Instructions for the task
Please copy every line from the following entries in which the word "import" appears.

Screenshot and code edit data:
◇ ◇ ◇ ◇ ◇ ◇ ◇

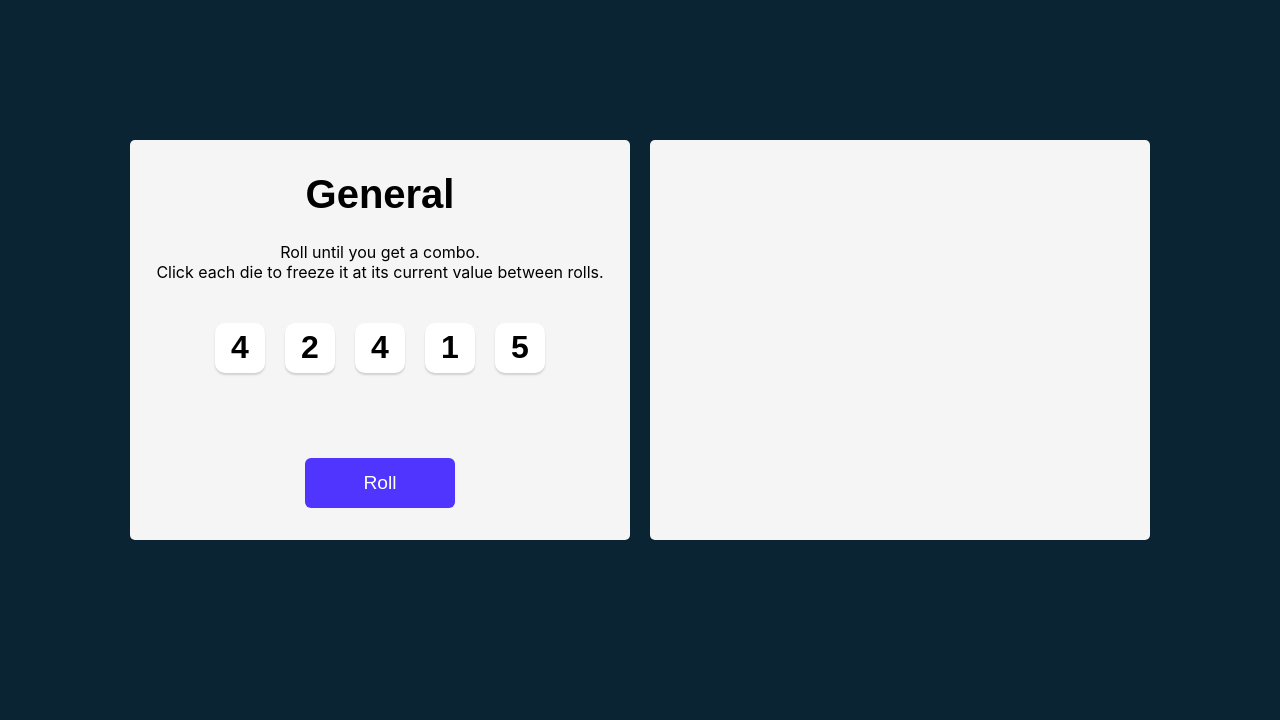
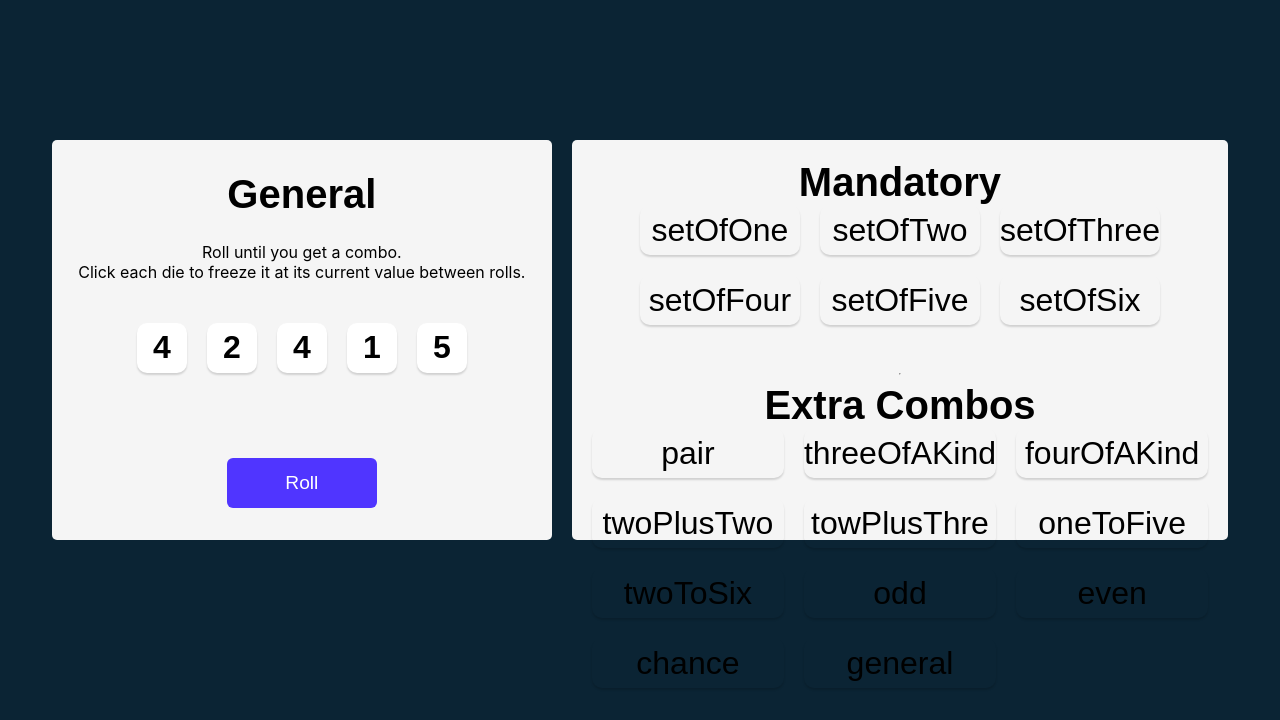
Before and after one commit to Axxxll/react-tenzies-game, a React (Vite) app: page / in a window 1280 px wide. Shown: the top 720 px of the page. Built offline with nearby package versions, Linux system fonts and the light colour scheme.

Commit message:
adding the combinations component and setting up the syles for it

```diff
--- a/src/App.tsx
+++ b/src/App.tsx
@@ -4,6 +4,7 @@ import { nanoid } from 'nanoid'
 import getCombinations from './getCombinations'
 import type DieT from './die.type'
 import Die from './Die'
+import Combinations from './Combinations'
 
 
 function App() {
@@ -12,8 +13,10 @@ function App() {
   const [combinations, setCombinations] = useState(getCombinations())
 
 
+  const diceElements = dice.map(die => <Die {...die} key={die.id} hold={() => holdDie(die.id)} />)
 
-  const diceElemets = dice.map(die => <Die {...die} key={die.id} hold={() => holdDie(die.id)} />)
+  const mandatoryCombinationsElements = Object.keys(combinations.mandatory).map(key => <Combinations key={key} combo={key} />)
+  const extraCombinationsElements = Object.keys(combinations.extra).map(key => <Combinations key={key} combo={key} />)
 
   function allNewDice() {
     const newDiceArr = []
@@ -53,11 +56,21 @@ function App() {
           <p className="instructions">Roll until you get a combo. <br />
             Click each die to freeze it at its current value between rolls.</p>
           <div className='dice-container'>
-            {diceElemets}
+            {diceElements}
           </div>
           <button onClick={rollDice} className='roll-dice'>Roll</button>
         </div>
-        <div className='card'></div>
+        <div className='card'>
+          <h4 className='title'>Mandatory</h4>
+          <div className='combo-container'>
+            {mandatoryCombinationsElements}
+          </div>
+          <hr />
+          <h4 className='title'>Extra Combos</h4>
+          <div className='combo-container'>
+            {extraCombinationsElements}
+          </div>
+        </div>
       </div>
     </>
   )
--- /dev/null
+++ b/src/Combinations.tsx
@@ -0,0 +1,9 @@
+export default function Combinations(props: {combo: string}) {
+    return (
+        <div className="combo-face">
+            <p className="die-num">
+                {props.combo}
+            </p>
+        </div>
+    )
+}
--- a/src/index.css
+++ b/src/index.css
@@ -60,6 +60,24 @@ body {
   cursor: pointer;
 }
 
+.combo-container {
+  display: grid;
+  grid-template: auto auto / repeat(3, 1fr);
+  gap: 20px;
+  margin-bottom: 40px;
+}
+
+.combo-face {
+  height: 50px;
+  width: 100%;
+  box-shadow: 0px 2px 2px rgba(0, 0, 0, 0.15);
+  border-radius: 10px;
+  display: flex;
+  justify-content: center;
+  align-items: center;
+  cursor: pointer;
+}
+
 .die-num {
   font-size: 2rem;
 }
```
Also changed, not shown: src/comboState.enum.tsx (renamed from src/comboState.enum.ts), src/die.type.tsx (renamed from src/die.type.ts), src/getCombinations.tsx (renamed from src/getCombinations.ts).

◇ ◇ ◇ ◇ ◇ ◇ ◇

Result of this exercise
@@ -4,6 +4,7 @@ import { nanoid } from 'nanoid'
 import getCombinations from './getCombinations'
 import type DieT from './die.type'
 import Die from './Die'
+import Combinations from './Combinations'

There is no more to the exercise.